In the dark hours of March 7, 1968, a lone submarine slowly prowled the surface in open waters of the North Pacific. The slender sub rolled easily in swells raised by a twenty-knot wind. Occasionally, the whitecaps racing ahead of wave crests broke over the low forward deck, sending foaming rivulets of seawater to hide the rust streaks weeping from the boat's aging welds.
A coast watcher might have mistaken the submarine for some naval relic with an oddly long fin emerging from the depths to fight a sea battle of the Second World War. Such identification would have been only partly right. This sub, despite its angular U-boat appearance, carried three atomic-age ballistic missiles snugly housed in tubes in its extended sail.
On the bridge, in the brisk wind, an officer quickly scanned the horizon through powerful naval binoculars, and then raised them to search all quadrants of the night sky.

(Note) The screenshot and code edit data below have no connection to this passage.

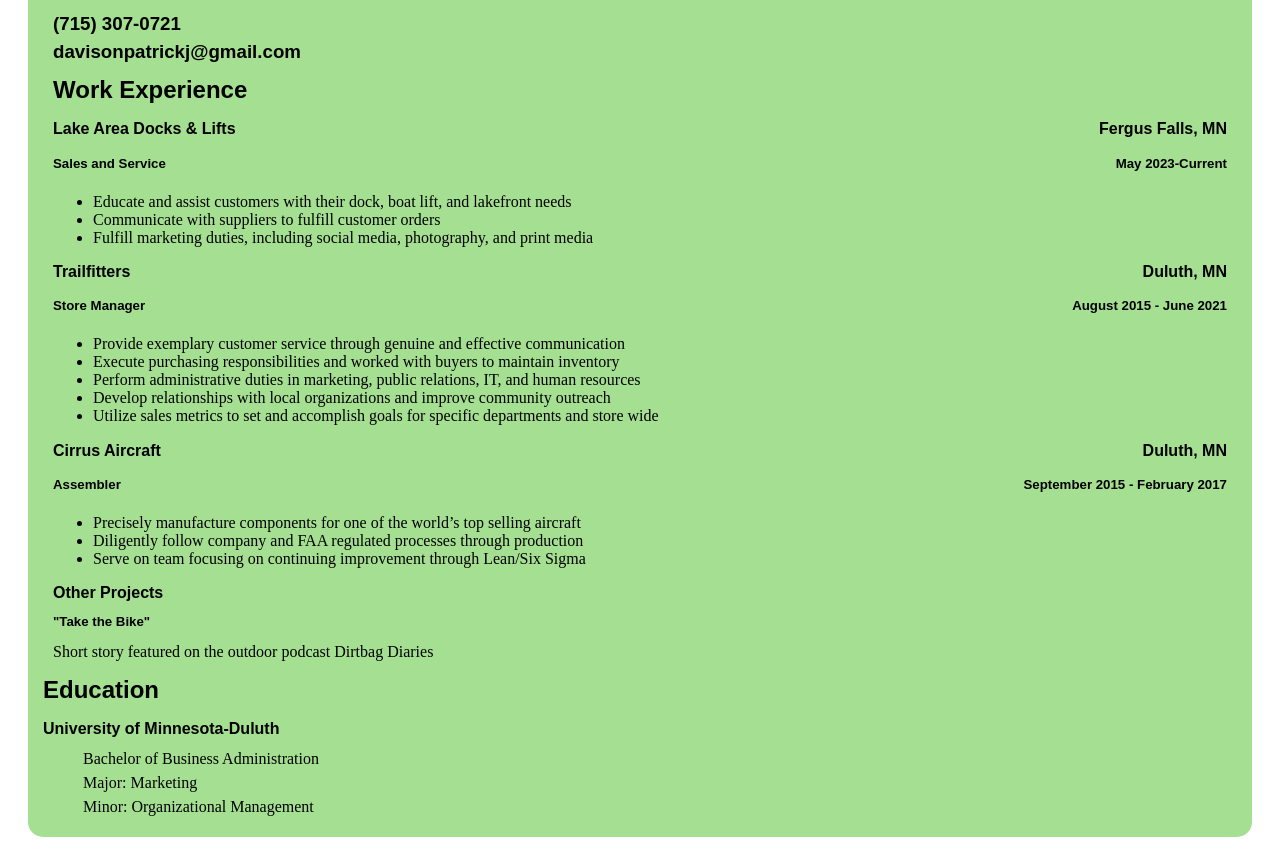
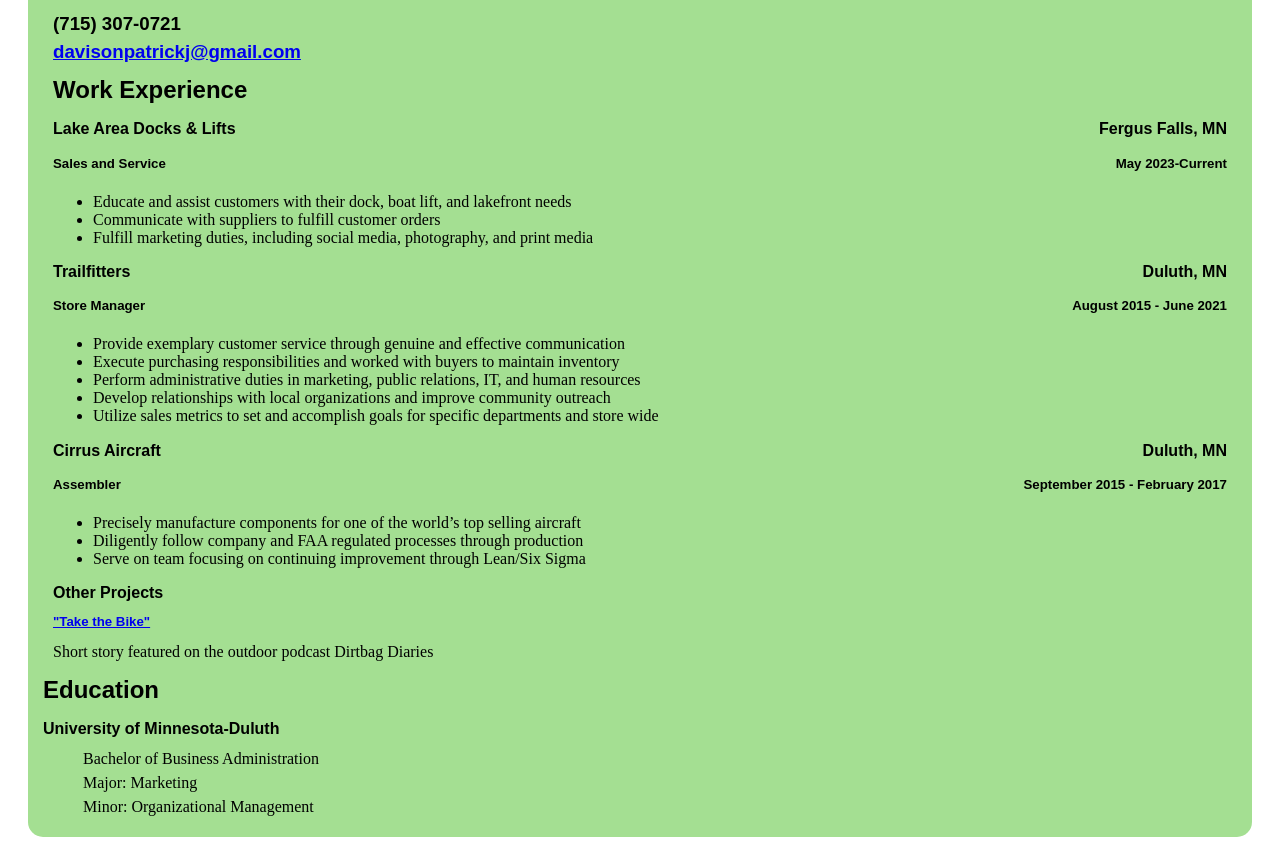
Before and after one commit to padavi804/resume, a plain HTML site: page index.html in a window 1280 px wide. Shown: the part 92-949 px from the top of the page. Drawn offline with Linux system fonts and the light colour scheme.

Commit message:
Update index.html

```diff
--- a/index.html
+++ b/index.html
@@ -13,7 +13,7 @@
 
    <div class="contact">
      <h3>(715) 307-0721</h3>
-     <h3>davisonpatrickj@gmail.com</h3>
+     <h3><a href="mailto:davisonpatrickj@gmail.com">davisonpatrickj@gmail.com</a></h3>
    </div>
 
 
@@ -59,7 +59,7 @@
      </div>
    <div class="other">
        <h4>Other Projects</h4>
-       <h5>"Take the Bike"</h5>
+       <h5><a href="https://dirtbagdiaries.com/the-shorts-take-the-bike/" target_blank> "Take the Bike"</a></h5>
        <p>Short story featured on the outdoor podcast Dirtbag Diaries
        </p>
      </div>
```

A seaman in an ill-fitting sheepskin coat focused his attention closer to home, climbing to the highest point in the aft section of the bridge. The coat was much too large for his slight frame, and he was much too young to have attained the rank entitling him to wear the storm raglan coat, quilted pants, and expensive lined boots of a fleet officer.
From his new perch he examined the long, flat area of the conning tower behind the bridge. The faintest glow of starlight provided just enough illumination for the sailor to discern the outline of the three launch-tube doors. The doors appeared to be clear of any flotsam that might have been picked up during surfacing. Beneath the steel doors, like giant elongated eggs, were forty-two-foot-long ballistic missiles. Each carried a one-megaton thermonuclear warhead.
The massive doors were tightly sealed, to keep salt water out of the missile tubes. The powerful hydraulic arms that opened them could be activated only from the missile control panel inside the submarine.
The officer gazing through his binoculars at the front of the bridge had seen no threat to their position--no running lights of surface ships, no antisubmarine warfare planes patrolling the sky. He acknowledged the other man's report that the missile doors were clear, then ducked back down the ladder and into the submarine.